Repeat each entry below exactly, omitting any picture it holds.

Information supplied>
- - -

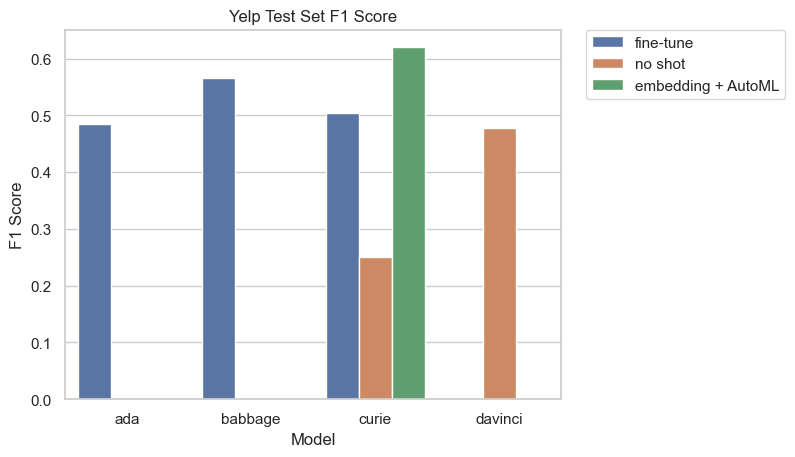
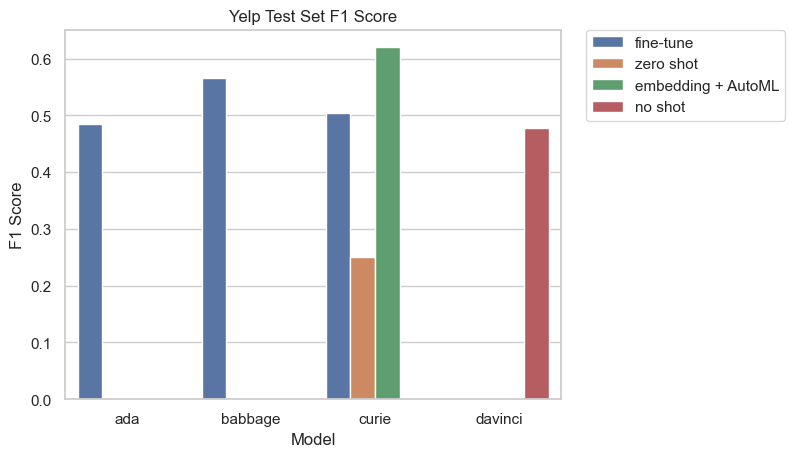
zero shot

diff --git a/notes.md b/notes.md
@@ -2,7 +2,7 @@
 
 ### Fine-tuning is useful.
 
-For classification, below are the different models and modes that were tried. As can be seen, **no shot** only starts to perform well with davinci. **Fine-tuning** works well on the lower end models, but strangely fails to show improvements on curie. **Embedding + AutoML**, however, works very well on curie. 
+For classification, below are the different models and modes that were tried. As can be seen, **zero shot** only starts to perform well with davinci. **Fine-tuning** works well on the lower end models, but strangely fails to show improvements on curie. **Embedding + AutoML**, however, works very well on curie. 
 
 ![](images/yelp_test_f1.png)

- - -

Solution to the exercise>
zero shot

diff --git a/notes.md b/notes.md
@@ -2,7 +2,7 @@
 
 ### Fine-tuning is useful.
 
-For classification, below are the different models and modes that were tried. As can be seen, **no shot** only starts to perform well with davinci. **Fine-tuning** works well on the lower end models, but strangely fails to show improvements on curie. **Embedding + AutoML**, however, works very well on curie. 
+For classification, below are the different models and modes that were tried. As can be seen, **zero shot** only starts to perform well with davinci. **Fine-tuning** works well on the lower end models, but strangely fails to show improvements on curie. **Embedding + AutoML**, however, works very well on curie. 
 
 ![](images/yelp_test_f1.png)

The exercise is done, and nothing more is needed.